### YOUR INSTRUCTIONS
Lines with the word "bottom" are the ones wanted. Copy each of them from the entries below.

Start of SUPPLIED ENTRIES

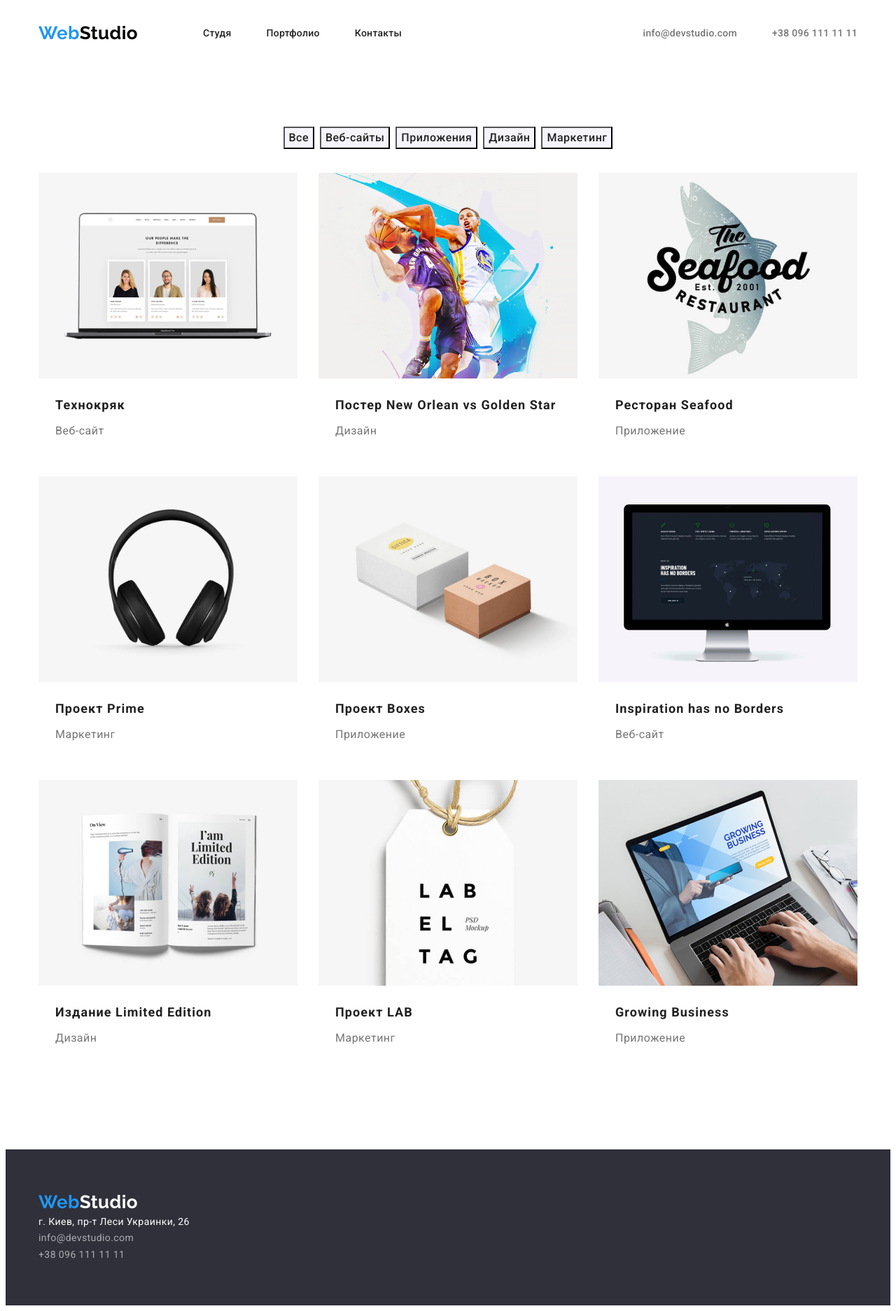
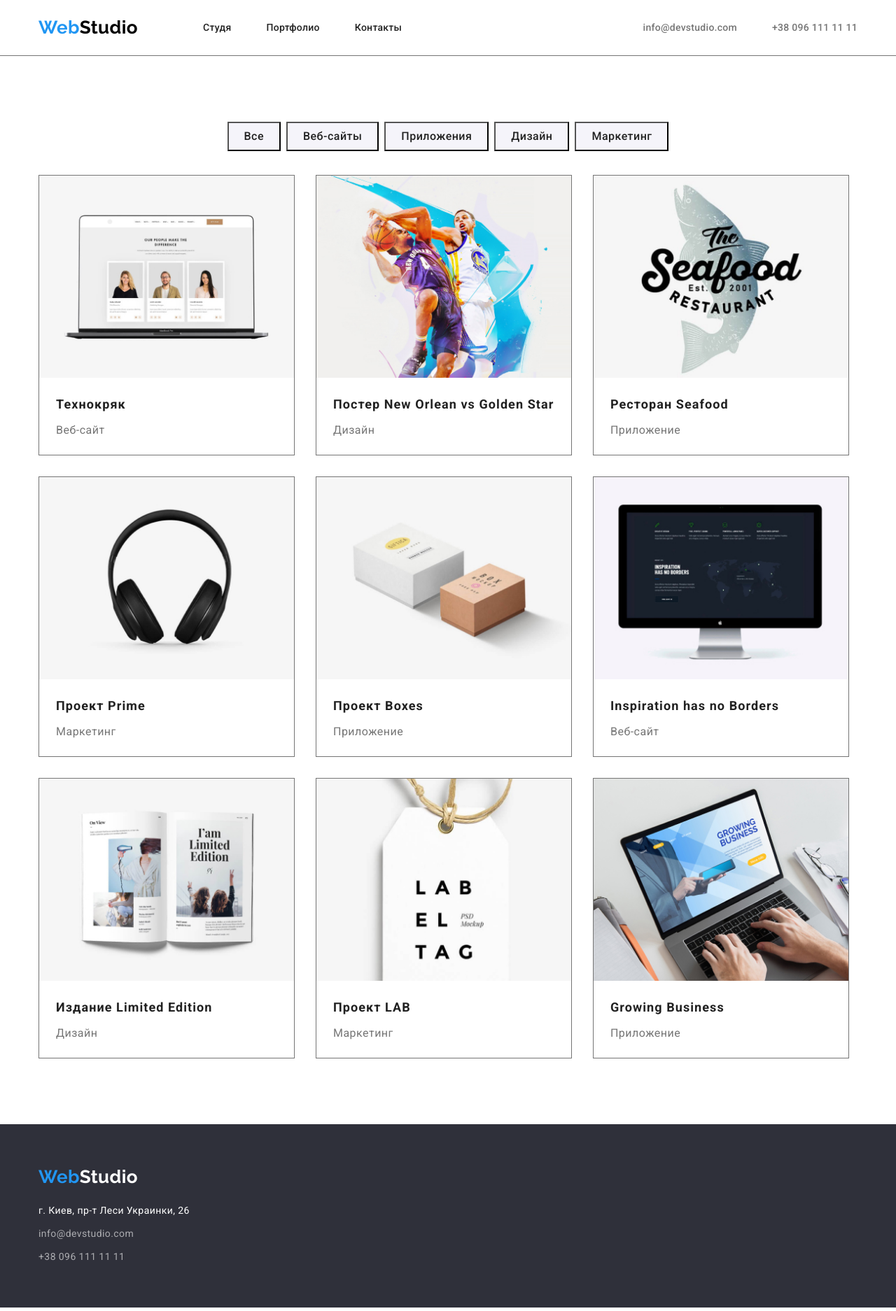
Before and after one commit to Halishchev/goit-markup-hw-03, a plain HTML site: page portfolio.html in a window 1280 px wide. Shown: the whole page at 70% size. Drawn offline with Linux system fonts and the light colour scheme.

Commit message:
error correction

```diff
--- a/portfolio.html
+++ b/portfolio.html
@@ -16,7 +16,7 @@
 
 <body>
     <!--Шапка профиля-->
-    <header>
+    <header class="head-section head-portfolio">
         <div class="container">
             <div class="head">
                 <nav class="navigation">
@@ -128,11 +128,13 @@
     <footer class="footer">
         <div class="container">
             <a class="logo link" href="./index.html" lang="en">Web<span class="logo-three">Studio</span></a>
-            <address>
+            <address class="footer-address">
                 <ul class="footer-contacts list">
-                    <li><a class="link location" href="">г. Киев, пр-т Леси Украинки, 26</a></li>
-                    <li><a class="link" href="mailto:info@devstudio.com" lang="en">info@devstudio.com</a></li>
-                    <li><a class="link" href="tel:+380961111111">+38 096 111 11 11</a></li>
+                    <li class="footer-item"><a class="link location" href="">г. Киев, пр-т Леси Украинки, 26</a></li>
+                    <li class="footer-item"><a class="link" href="mailto:info@devstudio.com"
+                            lang="en">info@devstudio.com</a>
+                    </li>
+                    <li class="footer-item"><a class="link" href="tel:+380961111111">+38 096 111 11 11</a></li>
                 </ul>
             </address>
         </div>
@@ -140,6 +142,7 @@
     </footer>
 
 
+
 </body>
 
 </html>
--- a/styles/style.css
+++ b/styles/style.css
@@ -35,6 +35,7 @@ body {
 
   color: var(--main-text-color);
   background-color: var(--main-background-color);
+  margin: 0;
 }
 
 h1,
@@ -125,6 +126,9 @@ img {
 .head {
   display: flex;
   align-items: center;
+}
+
+.head-section {
   padding-top: 24px;
   padding-bottom: 24px;
 }
@@ -147,6 +151,9 @@ img {
   margin-right: 50px;
 }
 
+.head-portfolio {
+  border-bottom: solid 1px;
+}
 /* Hero */
 
 .hero {
@@ -173,6 +180,10 @@ img {
   margin-bottom: 30px;
 }
 
+.hero-button {
+  padding: 10px 32px;
+}
+
 /* button */
 
 .button {
@@ -195,6 +206,7 @@ img {
   letter-spacing: 0.03em;
   cursor: pointer;
   font-family: "Roboto", sans-serif;
+  padding: 6px 22px;
 }
 
 .radio-button:hover,
@@ -290,7 +302,6 @@ img {
 .team-item {
   width: 270px;
   padding-bottom: 30px;
-  border: solid 1px;
 }
 .team-item:not(:last-child) {
   margin-right: 30px;
@@ -305,6 +316,9 @@ img {
   background-color: var(--secondary-background-color);
   padding-bottom: 60px;
   padding-top: 60px;
+}
+.footer-address {
+  margin-top: 20px;
 }
 
 .footer-contacts .link {
@@ -325,6 +339,10 @@ img {
 
 .footer-contacts .link:focus {
   color: var(--accent-color);
+}
+
+.footer-item:not(:last-child) {
+  margin-bottom: 9px;
 }
 
 /* portfolio */
@@ -348,7 +366,7 @@ img {
 .radio-list {
   display: flex;
   justify-content: center;
-  margin-bottom: 64px;
+  margin-bottom: 34px;
 }
 
 .radio-item:not(:last-child) {
@@ -368,9 +386,10 @@ img {
 }
 
 .cards-item {
-  flex-basis: calc(100% / 3 -30px);
+  width: calc(100% / 3 - 34px);
   margin-left: 30px;
-  margin-bottom: 30px;
+  margin-top: 30px;
+  border: 1px solid;
 }
 
 .cards-text {
```
Also changed, not shown: index.html (+7 -5 lines).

End of SUPPLIED ENTRIES

### COMPLETED EXERCISE
   padding-bottom: 24px;
+  border-bottom: solid 1px;
   margin-bottom: 30px;
   padding-bottom: 30px;
   padding-bottom: 60px;
+  margin-bottom: 9px;
-  margin-bottom: 64px;
+  margin-bottom: 34px;
-  margin-bottom: 30px;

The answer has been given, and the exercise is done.